Comparing Codes for Test Users
Throughout history mankind has utilized testing. Testing or experiments are done on a daily basis. People do this without even realizing it; it has become part of our daily lives. Most of today’s modern technology such as electricity, cars, and even television were based on a series of experiments. Humans are known to be curious and want to understand how and why things were or happen. This curiosity extends to wanting to know how we act, feel, and understand things. Performing tests on living things must be done cautiously. Inappropriate treatment in experiments leads to develop specific rules for testing. As testing grew the realization grew that rules to protect the test takers needed to be in place. This was to assure that there was no harm done to the participants.
American Counseling Association
The American Counseling Association felt that this should be addressed in their code of ethics (ACA, 2005). It is addressed in section E. The American Counseling Association felt that counselors should only test in areas in which they been trained and attempted under strict supervision. The counselor must always have their client as their top concern. It was essential that no harm was ever bestowed on the client. This included the test user being able to interpret and understand all data gathered. Counselors must understand areas such as margin of error and validity of the test instrument. Counselors must understand the factors that may contribute to this. The counselor may only use test that are current and not use outdated instruments (ACA 2005).
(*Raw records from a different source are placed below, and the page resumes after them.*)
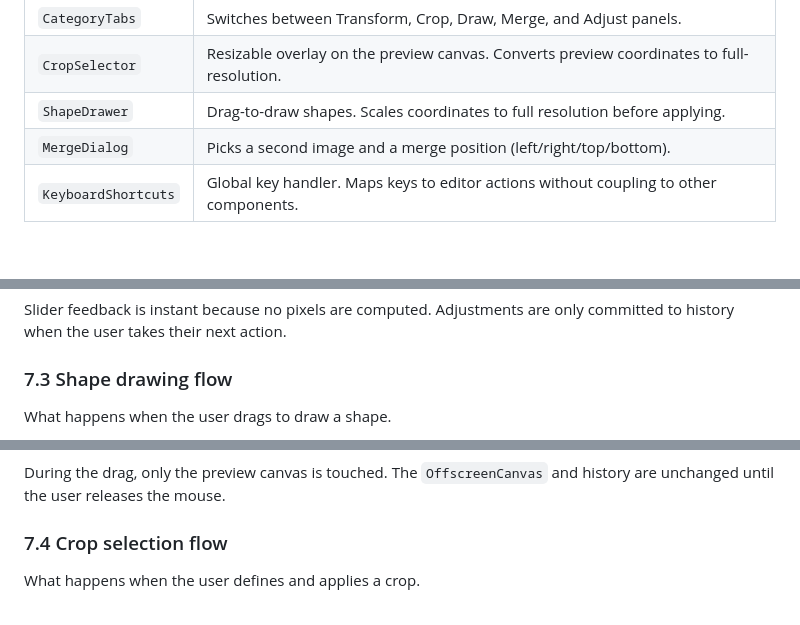
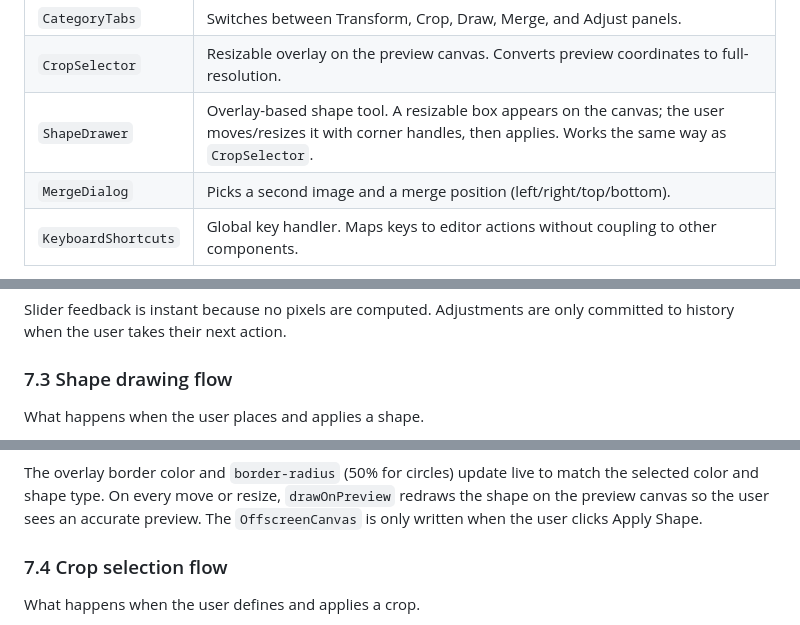
Before and after one commit to joseiedo/vibe-photo-editor, a Markdown page: ARCHITECTURE.md, 3 parts joined by grey strips. Rendered like a GitHub page; blank space fills up the shorter version.

````diff
--- a/ARCHITECTURE.md
+++ b/ARCHITECTURE.md
@@ -127,7 +127,7 @@ Components don't talk to each other directly. All coordination goes through `Ima
 | `Sliders` | Brightness, Contrast, Saturation. Drives live preview via `setPendingAdjustments`. |
 | `CategoryTabs` | Switches between Transform, Crop, Draw, Merge, and Adjust panels. |
 | `CropSelector` | Resizable overlay on the preview canvas. Converts preview coordinates to full-resolution. |
-| `ShapeDrawer` | Drag-to-draw shapes. Scales coordinates to full resolution before applying. |
+| `ShapeDrawer` | Overlay-based shape tool. A resizable box appears on the canvas; the user moves/resizes it with corner handles, then applies. Works the same way as `CropSelector`. |
 | `MergeDialog` | Picks a second image and a merge position (left/right/top/bottom). |
 | `KeyboardShortcuts` | Global key handler. Maps keys to editor actions without coupling to other components. |
 
@@ -347,7 +347,7 @@ committed to history when the user takes their next action.
 
 ### 7.3 Shape drawing flow
 
-What happens when the user drags to draw a shape.
+What happens when the user places and applies a shape.
 
 ```mermaid
 flowchart TD
@@ -369,7 +370,9 @@ flowchart TD
 ```
 
-During the drag, only the preview canvas is touched. The `OffscreenCanvas` and
-history are unchanged until the user releases the mouse.
+The overlay border color and `border-radius` (50% for circles) update live to
+match the selected color and shape type. On every move or resize, `drawOnPreview`
+redraws the shape on the preview canvas so the user sees an accurate preview.
+The `OffscreenCanvas` is only written when the user clicks Apply Shape.
 
 ### 7.4 Crop selection flow
 
````
Also changed, not shown: other parts of ARCHITECTURE.md (+17 -16 lines), README.md (+2 -0 lines), public/dog.jpg (added).
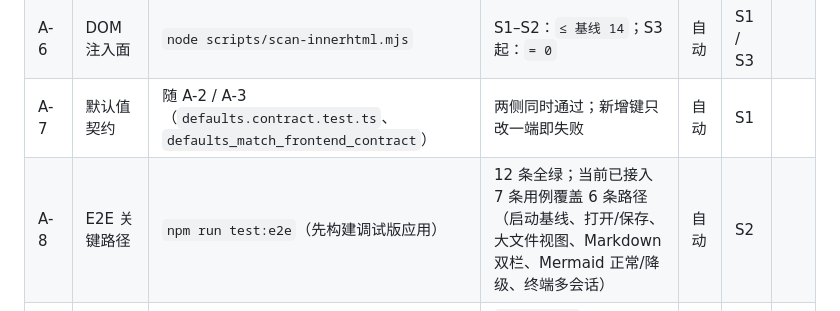
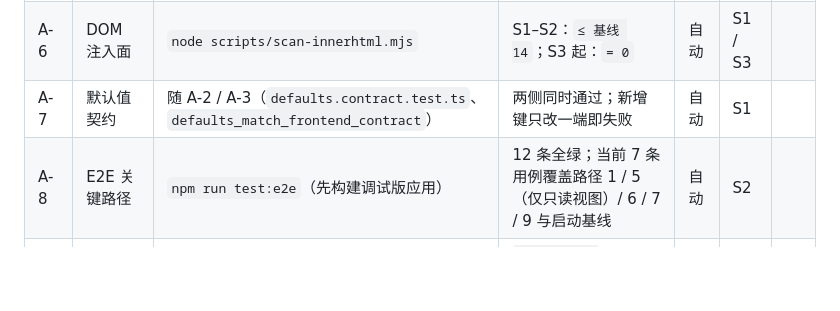
Before and after one commit to feiYouLian/my-editor, a Markdown page: docs/ACCEPTANCE.md, the part around the change. Rendered like a GitHub page; blank space fills up the shorter version.

Commit message:
docs(acceptance): 校正 E2E 覆盖口径为 7 条用例 / 5 条路径

```diff
--- a/docs/ACCEPTANCE.md
+++ b/docs/ACCEPTANCE.md
@@ -18,7 +18,7 @@
 | A-5 | 生产代码 panic 点 | `node scripts/scan-unsafe.mjs` | 输出「生产代码 panic 点: 0」 | 自动 | S1 | |
 | A-6 | DOM 注入面 | `node scripts/scan-innerhtml.mjs` | S1–S2：`≤ 基线 14`；S3 起：`= 0` | 自动 | S1 / S3 | |
 | A-7 | 默认值契约 | 随 A-2 / A-3（`defaults.contract.test.ts`、`defaults_match_frontend_contract`） | 两侧同时通过；新增键只改一端即失败 | 自动 | S1 | |
-| A-8 | E2E 关键路径 | `npm run test:e2e`（先构建调试版应用） | 12 条全绿；当前已接入 7 条用例覆盖 6 条路径（启动基线、打开/保存、大文件视图、Markdown 双栏、Mermaid 正常/降级、终端多会话） | 自动 | S2 | |
+| A-8 | E2E 关键路径 | `npm run test:e2e`（先构建调试版应用） | 12 条全绿；当前 7 条用例覆盖路径 1 / 5（仅只读视图）/ 6 / 7 / 9 与启动基线 | 自动 | S2 | |
 | A-9 | 面板渲染层测试 | 随 A-2（`vitest.render.config.ts`，happy-dom） | `searchView` / `quickOpen` / `tabsBar` / `gitView` 共 13 条断言 | 自动 | S2 | |
 | A-10 | 空白错误 | `git diff --check` | 无输出、退出码 0 | 自动 | S0 | |
 
```
Also changed, not shown: CODEBUDDY.md (+3 -3 lines).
The counselor has a huge responsibility to the participant or test taker. The counselor must explain the reason why test is being given to the participant. The counselor must consider all factors of bias in selecting the test and this should be explained to the participant. The participant must be made aware of information that makes the test valid. The counselor must explain their interpretation of the test and explain their conclusions. To assure confidentiality, they must store the test and all related information in a secure place. If the counselor wants to share the information to another person or organization they must gain written consent from the participant. The only exception to this is when the evaluation is court ordered (ACA, 2005). If a counselor refers a client out for an evaluation, the participant should receive an explanation from the counselor as to why it is in the best interest of the participant. The referring counselor should also forward this information to the receiving person or agency. The counselor can choose to withhold findings of the test if it is to cause harm.
If it is a forensic evaluation, counselors are prohibited from evaluating current or past clients. Counselors cannot evaluate previous clients that have evaluated. Counselors should never evaluate personal friends or...